### Work to complete
Using the records that follow, work out the number of lines with the word "child" in them; reply with that number only.

### Records supplied
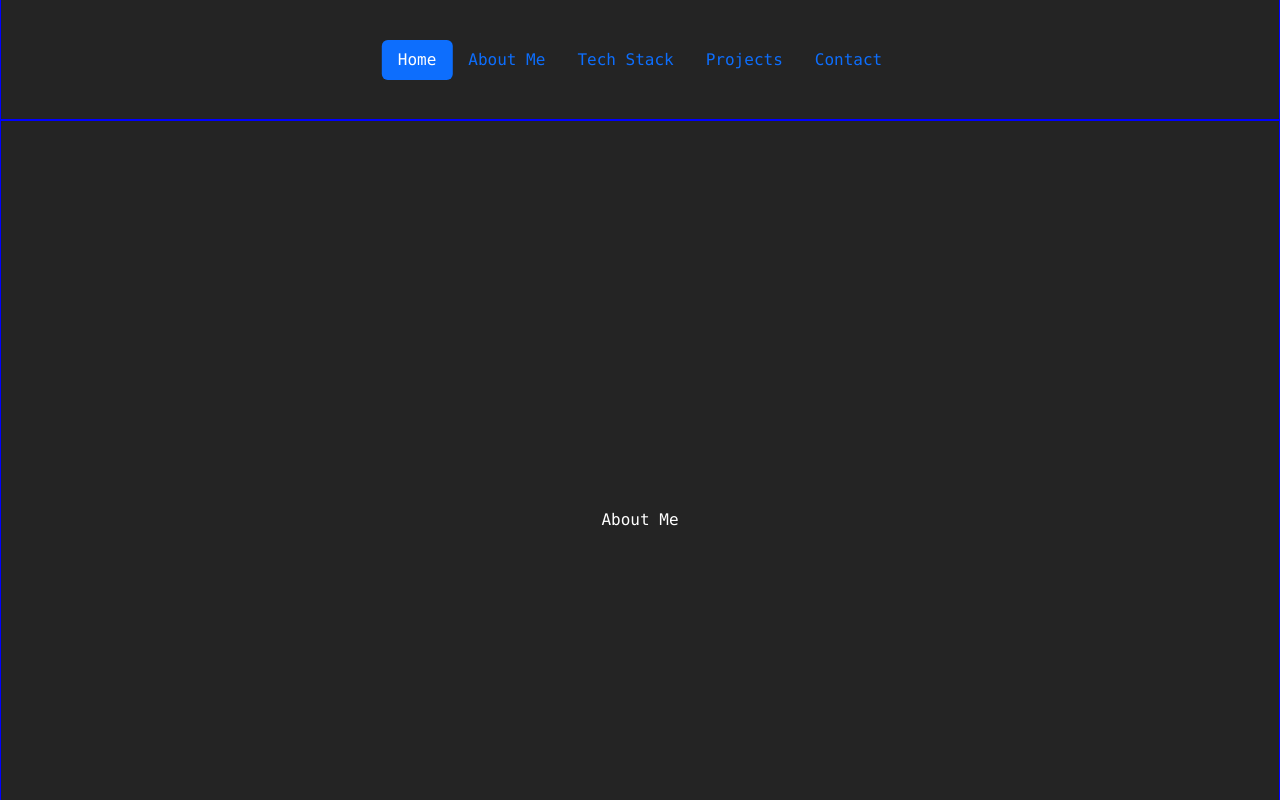
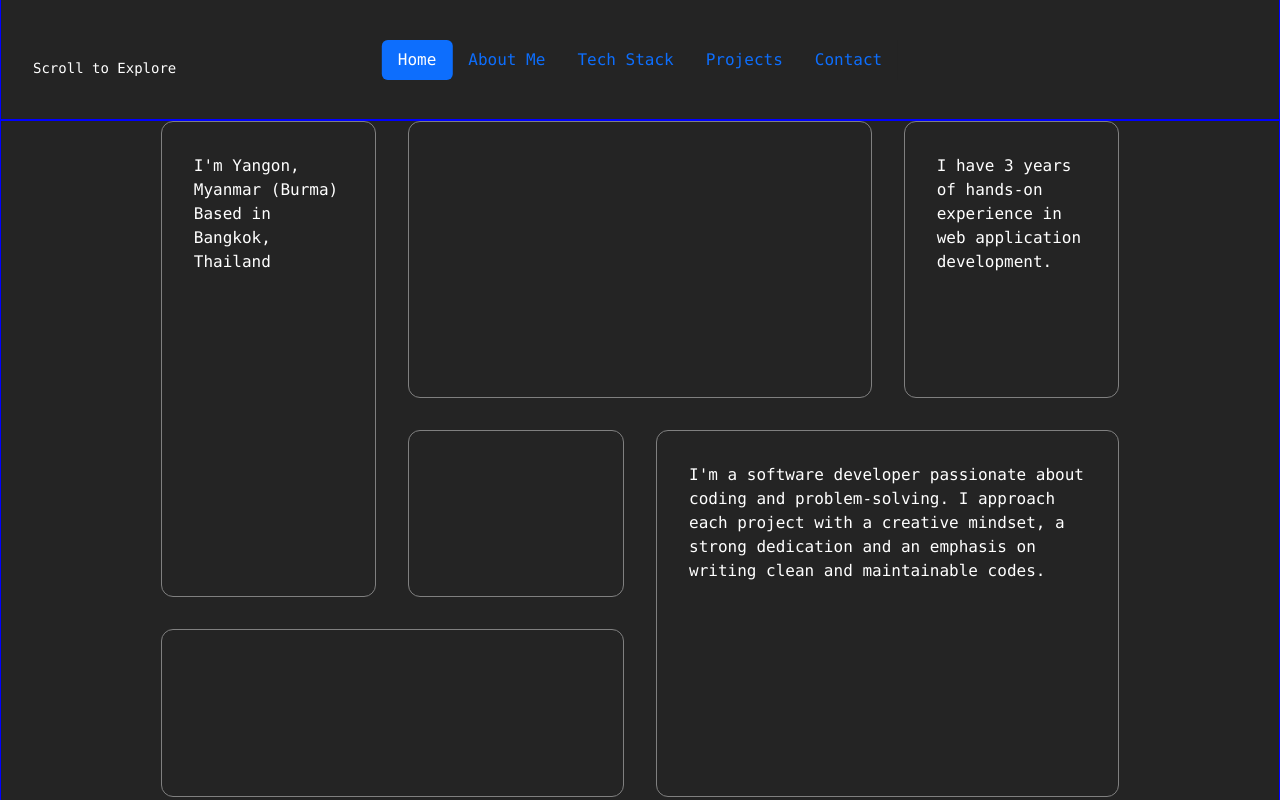
Before and after one commit to DevJhom/portfolio, a Vue app: page / in a window 1280 px wide. Shown: the part 680-1480 px from the top of the page. Built offline with nearby package versions, Linux system fonts and the light colour scheme.

Commit message:
add grid system for about me section

```diff
--- a/src/components/MainPage.vue
+++ b/src/components/MainPage.vue
@@ -1,7 +1,19 @@
 <script setup lang="ts">
-import { ref, onMounted, onUnmounted } from 'vue';
+import { ref, onMounted, onUnmounted, computed, watch, reactive } from 'vue';
 import NavBar from '@components/NavBar.vue';
 
+const sections = ref([
+    { id: 'home', label: 'Home' },
+    { id: 'about-me', label: 'About Me' },
+    { id: 'tech-stack', label: 'Tech Stack' },
+    { id: 'projects', label: 'Projects' },
+    { id: 'contact', label: 'Contact' },
+]);
+
+const activeSection = ref('home');
+const hideScrollToExplore = computed(() => activeSection.value == 'home');
+
+// Typing "I'm a Software Developer."
 const isTyping = ref(false);
 
 setTimeout(() => {
@@ -12,14 +24,22 @@ setTimeout(() => {
     isTyping.value = false;
 }, 3000)
 
-const sections = ref([
-    { id: 'home', label: 'Home' },
-    { id: 'about-me', label: 'About Me' },
-    { id: 'tech-stack', label: 'Tech Stack' },
-    { id: 'projects', label: 'Projects' },
-    { id: 'contact', label: 'Contact' },
-]);
-const activeSection = ref('home');
+// Typing "Keep Calm and Code On."
+const typeKeepCalm = reactive({
+    isTyping: false,
+    isAlreadyTyped: false
+});
+
+watch(activeSection, (newSection) => {
+    if (newSection == 'projects' && !typeKeepCalm.isAlreadyTyped) {
+        typeKeepCalm.isTyping = true;
+        setTimeout(() => {
+            typeKeepCalm.isTyping = false;
+            typeKeepCalm.isAlreadyTyped = true;
+        }, 2000)
+    }
+});
+
 let observer: IntersectionObserver;
 
 onMounted(() => {
@@ -56,9 +76,10 @@ onUnmounted(() => {
 <template>
     <div class="my-container">
         <NavBar :active-section="activeSection"/>
-        <div class="logo animate-on-hover">
-            DevJhom
-        </div>
+        <h5 class="logo animate-on-hover">
+            <a href="#home"> DevJhom </a>
+        </h5>
+        <!-- HOME -->
         <div id="home">
             <section>
                 <h1 class="animate-on-hover">
@@ -67,26 +88,58 @@ onUnmounted(() => {
                 <div :class="{typewriter: isTyping}" class="animate-on-hover">
                     <h2>I'm a Software Developer.</h2>
                 </div>
+                <Transition name="fade">
+                    <small v-if="hideScrollToExplore" class="scroll-to-explore animate-on-hover">
+                        <a href="#about-me"> Scroll to Explore </a>
+                    </small>
+                </Transition>
             </section>
         </div>
+        <!-- ABOUT ME -->
         <div id="about-me">
             <section>
-                About Me
+                <div class="grid-container">
+                    <div class="grid-item my-location">
+                        <span>
+                            I'm Yangon, Myanmar (Burma)
+                        </span>
+                        <span>
+                            Based in Bangkok, Thailand
+                        </span>
+                    </div>
+                    <div class="grid-item">
+                    </div>
+                    <div class="grid-item">
+                        I have 3 years of hands-on experience in web application development.
+                    </div>
+                    <div class="grid-item">
+                    </div>
+                    <div class="grid-item">
+                        I'm a software developer passionate about coding and problem-solving. I approach each project with a creative mindset, a strong dedication and an emphasis on writing clean and maintainable codes.
+                    </div>
+                    <div class="grid-item">
+                    </div>
+                </div>
             </section>
         </div>
+        <!-- TECH STACK -->
         <div id="tech-stack">
             <section>
                 Tech Stack
             </section>
         </div>
-        <div class="keep-calm">
-            Keep Calm and Code On.
-        </div>
+        <!-- PROJECTS -->
         <div id="projects">
             <section>
+                <div class="keep-calm">
+                    <div v-if="typeKeepCalm.isTyping || typeKeepCalm.isAlreadyTyped" :class="{typewriter: typeKeepCalm.isTyping}" class="animate-on-hover">
+                        <h2>Keep Calm and Code On.</h2>
+                    </div>
+                </div>
                 Projects
             </section>
         </div>
+        <!-- CONTACT -->
         <div id="contact">
             <section>
                 Contact
@@ -97,6 +150,7 @@ onUnmounted(() => {
 
 <style scoped lang="scss">
 section {
+    position: relative;
     border: 1px solid blue;
     width: 100vw;
     height: 100vh;
@@ -123,11 +177,38 @@ section {
     position: fixed;
     margin-left: 2rem;
     margin-top: 2rem;
+    z-index: 99;
+    cursor: pointer;
+}
+
+.scroll-to-explore {
+    position: absolute;
+    bottom: 5%;
+    left: 2rem;
     cursor: pointer;
 }
 
 .keep-calm {
     height: 50vh;
+    display: flex;
+    justify-content: center;
+    align-items: center;
+}
+
+.my-location {
+    display: flex;
+    flex-direction: column;
+}
+
+// Transition
+.fade-enter-active,
+.fade-leave-active {
+  transition: opacity 0.5s ease;
+}
+
+.fade-enter-from,
+.fade-leave-to {
+  opacity: 0;
 }
 
 // Typing animation
@@ -135,7 +216,6 @@ section {
     overflow: hidden;
     border-right: .15em solid blue;
     white-space: nowrap;
-    margin: 0 auto;
     animation:
         typing 2s steps(20, end),
         blink-caret .5s step-end infinite;
@@ -152,4 +232,67 @@ section {
     to { border-color: transparent }
 }
 
+// About Me
+.grid-container {
+    display: grid;
+    grid-template-columns: repeat(4, 1fr);
+    grid-template-rows: auto auto auto auto;
+    gap: 2rem;
+    width: 75%;
+    height: 100%;
+}
+
+.grid-item {
+    border: 1px solid gray;
+    border-radius: 12px;
+    padding: 2rem;
+    transition: transform 0.3s ease;
+}
+
+.grid-item:hover {
+    border: 1px solid blue;
+    transform: scale(1.04);
+}
+
+.grid-item:nth-child(1) {
+    grid-column: 1 / span 1;
+    grid-row: 1 / span 2;
+}
+
+.grid-item:nth-child(2) {
+    grid-column: 2 / span 2;
+    grid-row: 1 / span 1;
+}
+
+.grid-item:nth-child(3) {
+    grid-column: 4 / span 1;
+    grid-row: 1 / span 1;
+}
+
+.grid-item:nth-child(4) {
+    grid-column: 2 / span 1;
+    grid-row: 2 / span 1;
+}
+
+.grid-item:nth-child(5) {
+    grid-column: 3 / span 2;
+    grid-row: 2 / span 2;
+}
+
+.grid-item:nth-child(6) {
+    grid-column: 1 / span 2;
+    grid-row: 3 / span 1;
+}
+
+@media (max-width: 768px) {
+    .grid-container {
+        grid-template-columns: 1fr;
+        grid-template-rows: auto;
+    }
+    .grid-item {
+        grid-column: 1 / span 1 !important;
+        grid-row: auto !important;
+    }
+}
+
 </style>
--- a/src/components/NavBar.vue
+++ b/src/components/NavBar.vue
@@ -45,6 +45,8 @@ const setActive = (sectionId: string) => {
     position: fixed;
     bottom: 5%;
     left: 50%;
+    z-index: 98;
+    background-color: #242424;
     transform: translateX(-50%);
 }
 </style>
--- a/src/scss/main.scss
+++ b/src/scss/main.scss
@@ -17,6 +17,11 @@ body {
   color: white;
 }
 
+a {
+  text-decoration: none;
+  color: white;
+}
+
 #app {
   margin: 0 auto;
 }
```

### Answer space
6